* _Task objective_:
Pull every line with the word "province" out of the entries below.

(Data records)
++++++++

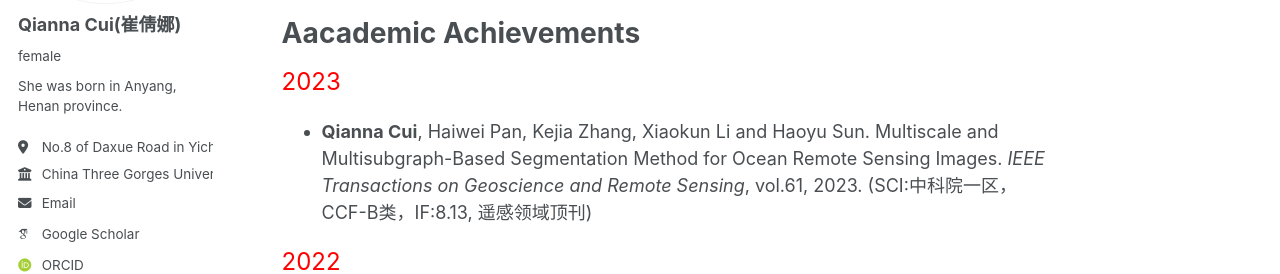
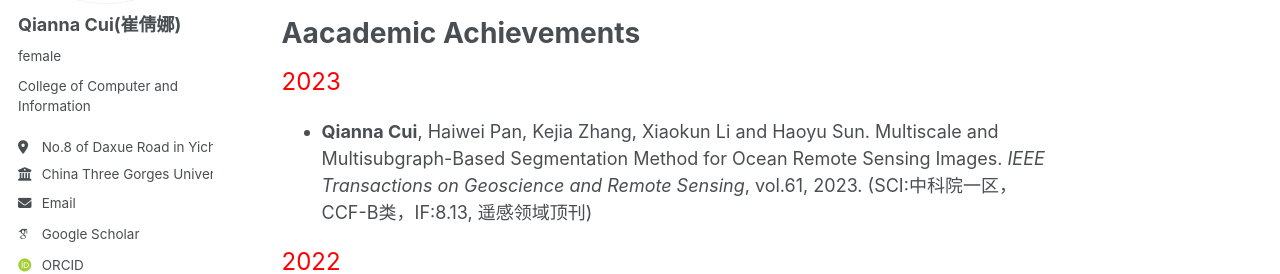
Before and after one commit to cuiqianna/cuiqianna.github.io, a Jekyll site: the page built from _pages/about.md, in a window 1280 px wide. Shown: the part 229-503 px from the top of the page. Built offline with Jekyll 4.4.1, drawn with Linux system fonts in a browser that asks for light colours; some web fonts are replaced.

Commit message:
config.yml

```diff
--- a/_config.yml
+++ b/_config.yml
@@ -25,7 +25,7 @@ author:
   avatar           : "IMG_2080.JPG"
   name             : "Qianna Cui(崔倩娜)"
   pronouns         : "female"
-  bio              : "She was born in Anyang, Henan province."
+  bio              : "College of Computer and Information"
   location         : "No.8 of Daxue Road in Yichang, Hubei province"
   employer         : "China Three Gorges University"
   uri              : # URL
```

++++++++

* _Answer to this exercise_:
-  bio              : "She was born in Anyang, Henan province."
   location         : "No.8 of Daxue Road in Yichang, Hubei province"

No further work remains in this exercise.